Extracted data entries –
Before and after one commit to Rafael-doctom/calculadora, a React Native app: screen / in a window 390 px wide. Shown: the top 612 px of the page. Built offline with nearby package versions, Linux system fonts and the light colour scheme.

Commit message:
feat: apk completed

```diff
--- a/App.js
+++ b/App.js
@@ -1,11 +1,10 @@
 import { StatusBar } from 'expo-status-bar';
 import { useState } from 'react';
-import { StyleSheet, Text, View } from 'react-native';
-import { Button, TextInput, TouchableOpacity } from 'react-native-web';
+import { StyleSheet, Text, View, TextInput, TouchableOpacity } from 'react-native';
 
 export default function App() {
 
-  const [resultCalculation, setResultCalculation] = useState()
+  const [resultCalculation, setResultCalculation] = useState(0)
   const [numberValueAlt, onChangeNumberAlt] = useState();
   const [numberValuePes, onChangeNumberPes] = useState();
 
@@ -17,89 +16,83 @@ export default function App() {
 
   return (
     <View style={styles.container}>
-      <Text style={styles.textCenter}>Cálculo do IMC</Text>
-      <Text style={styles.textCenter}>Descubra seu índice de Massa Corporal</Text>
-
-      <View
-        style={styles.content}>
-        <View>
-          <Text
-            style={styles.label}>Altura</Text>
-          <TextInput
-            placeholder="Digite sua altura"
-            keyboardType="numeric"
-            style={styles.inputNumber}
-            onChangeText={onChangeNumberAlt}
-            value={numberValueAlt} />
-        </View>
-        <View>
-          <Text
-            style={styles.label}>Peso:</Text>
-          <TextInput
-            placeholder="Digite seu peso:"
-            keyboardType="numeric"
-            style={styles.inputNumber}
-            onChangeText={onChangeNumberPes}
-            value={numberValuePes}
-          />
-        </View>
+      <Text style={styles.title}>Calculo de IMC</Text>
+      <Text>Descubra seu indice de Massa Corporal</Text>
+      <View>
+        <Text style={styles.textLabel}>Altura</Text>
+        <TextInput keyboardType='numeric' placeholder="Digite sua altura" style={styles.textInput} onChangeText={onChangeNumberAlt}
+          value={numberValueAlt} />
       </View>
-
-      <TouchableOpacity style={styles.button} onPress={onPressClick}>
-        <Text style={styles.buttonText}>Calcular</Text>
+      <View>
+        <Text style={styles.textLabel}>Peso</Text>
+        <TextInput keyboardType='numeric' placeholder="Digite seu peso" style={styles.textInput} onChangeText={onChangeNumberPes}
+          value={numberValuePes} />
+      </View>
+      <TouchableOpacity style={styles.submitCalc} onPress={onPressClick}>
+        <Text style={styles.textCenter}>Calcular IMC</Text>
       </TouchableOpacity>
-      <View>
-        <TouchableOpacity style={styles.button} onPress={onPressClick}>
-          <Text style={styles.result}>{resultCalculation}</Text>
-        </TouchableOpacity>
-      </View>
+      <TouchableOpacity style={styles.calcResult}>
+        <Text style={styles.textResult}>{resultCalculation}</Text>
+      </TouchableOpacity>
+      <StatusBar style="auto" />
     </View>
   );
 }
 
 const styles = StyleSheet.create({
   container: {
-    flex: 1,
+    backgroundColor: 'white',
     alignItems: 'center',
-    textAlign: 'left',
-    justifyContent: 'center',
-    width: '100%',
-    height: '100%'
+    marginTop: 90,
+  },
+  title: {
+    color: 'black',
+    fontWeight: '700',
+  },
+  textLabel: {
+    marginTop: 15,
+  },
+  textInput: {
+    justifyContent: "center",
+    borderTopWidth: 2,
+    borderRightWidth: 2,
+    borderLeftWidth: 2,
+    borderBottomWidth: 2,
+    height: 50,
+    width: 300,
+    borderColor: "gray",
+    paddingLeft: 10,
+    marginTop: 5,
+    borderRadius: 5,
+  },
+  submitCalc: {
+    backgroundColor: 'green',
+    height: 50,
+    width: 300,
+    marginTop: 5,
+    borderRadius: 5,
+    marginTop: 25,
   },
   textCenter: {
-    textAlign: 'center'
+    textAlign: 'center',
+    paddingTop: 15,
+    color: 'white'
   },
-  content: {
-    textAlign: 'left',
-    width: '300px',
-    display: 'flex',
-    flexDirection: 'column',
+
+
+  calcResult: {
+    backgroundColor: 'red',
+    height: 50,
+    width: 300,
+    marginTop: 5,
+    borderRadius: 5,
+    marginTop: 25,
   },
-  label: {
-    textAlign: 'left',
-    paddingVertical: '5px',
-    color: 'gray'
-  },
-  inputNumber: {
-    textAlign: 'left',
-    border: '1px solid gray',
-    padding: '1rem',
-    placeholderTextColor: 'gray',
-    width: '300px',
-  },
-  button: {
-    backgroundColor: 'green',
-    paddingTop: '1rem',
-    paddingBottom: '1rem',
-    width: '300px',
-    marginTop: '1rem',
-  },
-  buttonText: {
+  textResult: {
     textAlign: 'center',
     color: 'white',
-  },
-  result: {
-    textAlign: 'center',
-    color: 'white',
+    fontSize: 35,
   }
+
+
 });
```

TASK – Retype all of the entries exactly, please.

THE ANSWER –
Before and after one commit to Rafael-doctom/calculadora, a React Native app: screen / in a window 390 px wide. Shown: the top 612 px of the page. Built offline with nearby package versions, Linux system fonts and the light colour scheme.

Commit message:
feat: apk completed

```diff
--- a/App.js
+++ b/App.js
@@ -1,11 +1,10 @@
 import { StatusBar } from 'expo-status-bar';
 import { useState } from 'react';
-import { StyleSheet, Text, View } from 'react-native';
-import { Button, TextInput, TouchableOpacity } from 'react-native-web';
+import { StyleSheet, Text, View, TextInput, TouchableOpacity } from 'react-native';
 
 export default function App() {
 
-  const [resultCalculation, setResultCalculation] = useState()
+  const [resultCalculation, setResultCalculation] = useState(0)
   const [numberValueAlt, onChangeNumberAlt] = useState();
   const [numberValuePes, onChangeNumberPes] = useState();
 
@@ -17,89 +16,83 @@ export default function App() {
 
   return (
     <View style={styles.container}>
-      <Text style={styles.textCenter}>Cálculo do IMC</Text>
-      <Text style={styles.textCenter}>Descubra seu índice de Massa Corporal</Text>
-
-      <View
-        style={styles.content}>
-        <View>
-          <Text
-            style={styles.label}>Altura</Text>
-          <TextInput
-            placeholder="Digite sua altura"
-            keyboardType="numeric"
-            style={styles.inputNumber}
-            onChangeText={onChangeNumberAlt}
-            value={numberValueAlt} />
-        </View>
-        <View>
-          <Text
-            style={styles.label}>Peso:</Text>
-          <TextInput
-            placeholder="Digite seu peso:"
-            keyboardType="numeric"
-            style={styles.inputNumber}
-            onChangeText={onChangeNumberPes}
-            value={numberValuePes}
-          />
-        </View>
+      <Text style={styles.title}>Calculo de IMC</Text>
+      <Text>Descubra seu indice de Massa Corporal</Text>
+      <View>
+        <Text style={styles.textLabel}>Altura</Text>
+        <TextInput keyboardType='numeric' placeholder="Digite sua altura" style={styles.textInput} onChangeText={onChangeNumberAlt}
+          value={numberValueAlt} />
       </View>
-
-      <TouchableOpacity style={styles.button} onPress={onPressClick}>
-        <Text style={styles.buttonText}>Calcular</Text>
+      <View>
+        <Text style={styles.textLabel}>Peso</Text>
+        <TextInput keyboardType='numeric' placeholder="Digite seu peso" style={styles.textInput} onChangeText={onChangeNumberPes}
+          value={numberValuePes} />
+      </View>
+      <TouchableOpacity style={styles.submitCalc} onPress={onPressClick}>
+        <Text style={styles.textCenter}>Calcular IMC</Text>
       </TouchableOpacity>
-      <View>
-        <TouchableOpacity style={styles.button} onPress={onPressClick}>
-          <Text style={styles.result}>{resultCalculation}</Text>
-        </TouchableOpacity>
-      </View>
+      <TouchableOpacity style={styles.calcResult}>
+        <Text style={styles.textResult}>{resultCalculation}</Text>
+      </TouchableOpacity>
+      <StatusBar style="auto" />
     </View>
   );
 }
 
 const styles = StyleSheet.create({
   container: {
-    flex: 1,
+    backgroundColor: 'white',
     alignItems: 'center',
-    textAlign: 'left',
-    justifyContent: 'center',
-    width: '100%',
-    height: '100%'
+    marginTop: 90,
+  },
+  title: {
+    color: 'black',
+    fontWeight: '700',
+  },
+  textLabel: {
+    marginTop: 15,
+  },
+  textInput: {
+    justifyContent: "center",
+    borderTopWidth: 2,
+    borderRightWidth: 2,
+    borderLeftWidth: 2,
+    borderBottomWidth: 2,
+    height: 50,
+    width: 300,
+    borderColor: "gray",
+    paddingLeft: 10,
+    marginTop: 5,
+    borderRadius: 5,
+  },
+  submitCalc: {
+    backgroundColor: 'green',
+    height: 50,
+    width: 300,
+    marginTop: 5,
+    borderRadius: 5,
+    marginTop: 25,
   },
   textCenter: {
-    textAlign: 'center'
+    textAlign: 'center',
+    paddingTop: 15,
+    color: 'white'
   },
-  content: {
-    textAlign: 'left',
-    width: '300px',
-    display: 'flex',
-    flexDirection: 'column',
+
+
+  calcResult: {
+    backgroundColor: 'red',
+    height: 50,
+    width: 300,
+    marginTop: 5,
+    borderRadius: 5,
+    marginTop: 25,
   },
-  label: {
-    textAlign: 'left',
-    paddingVertical: '5px',
-    color: 'gray'
-  },
-  inputNumber: {
-    textAlign: 'left',
-    border: '1px solid gray',
-    padding: '1rem',
-    placeholderTextColor: 'gray',
-    width: '300px',
-  },
-  button: {
-    backgroundColor: 'green',
-    paddingTop: '1rem',
-    paddingBottom: '1rem',
-    width: '300px',
-    marginTop: '1rem',
-  },
-  buttonText: {
+  textResult: {
     textAlign: 'center',
     color: 'white',
-  },
-  result: {
-    textAlign: 'center',
-    color: 'white',
+    fontSize: 35,
   }
+
+
 });
```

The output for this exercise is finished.